Martin took off his cloak, cut it in two and gave half of it to the beggar.

That night, in a dream, he saw Jesus wearing half of the Roman soldier's cloak.

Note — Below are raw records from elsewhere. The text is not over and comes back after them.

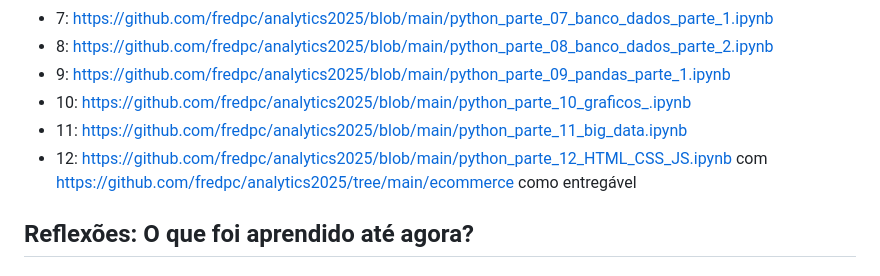
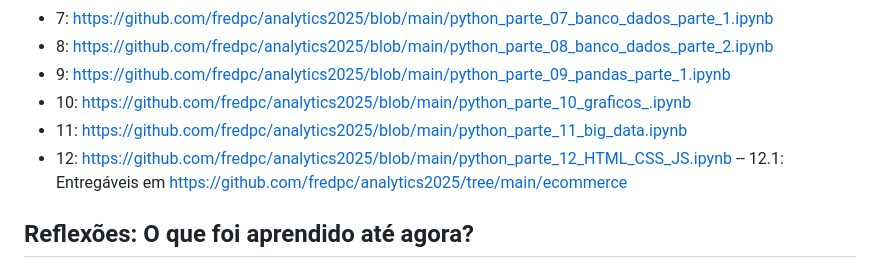
Before and after one commit to fredpc/analytics2025, a Markdown page: readme.md, the part around the change. Drawn GitHub-style.

```diff
--- a/readme.md
+++ b/readme.md
@@ -19,7 +19,8 @@ Disciplina mestrada pelo professor doutor Leandro Cruvinel Lemes (https://github
 - 9: https://github.com/fredpc/analytics2025/blob/main/python_parte_09_pandas_parte_1.ipynb
 - 10: https://github.com/fredpc/analytics2025/blob/main/python_parte_10_graficos_.ipynb
 - 11: https://github.com/fredpc/analytics2025/blob/main/python_parte_11_big_data.ipynb
-- 12: https://github.com/fredpc/analytics2025/blob/main/python_parte_12_HTML_CSS_JS.ipynb com https://github.com/fredpc/analytics2025/tree/main/ecommerce como entregável
+- 12: https://github.com/fredpc/analytics2025/blob/main/python_parte_12_HTML_CSS_JS.ipynb
+-- 12.1: Entregáveis em https://github.com/fredpc/analytics2025/tree/main/ecommerce
 
 ## Reflexões: O que foi aprendido até agora?
 
```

Asked where he got it, Jesus replied, "My servant Martin gave it to me. …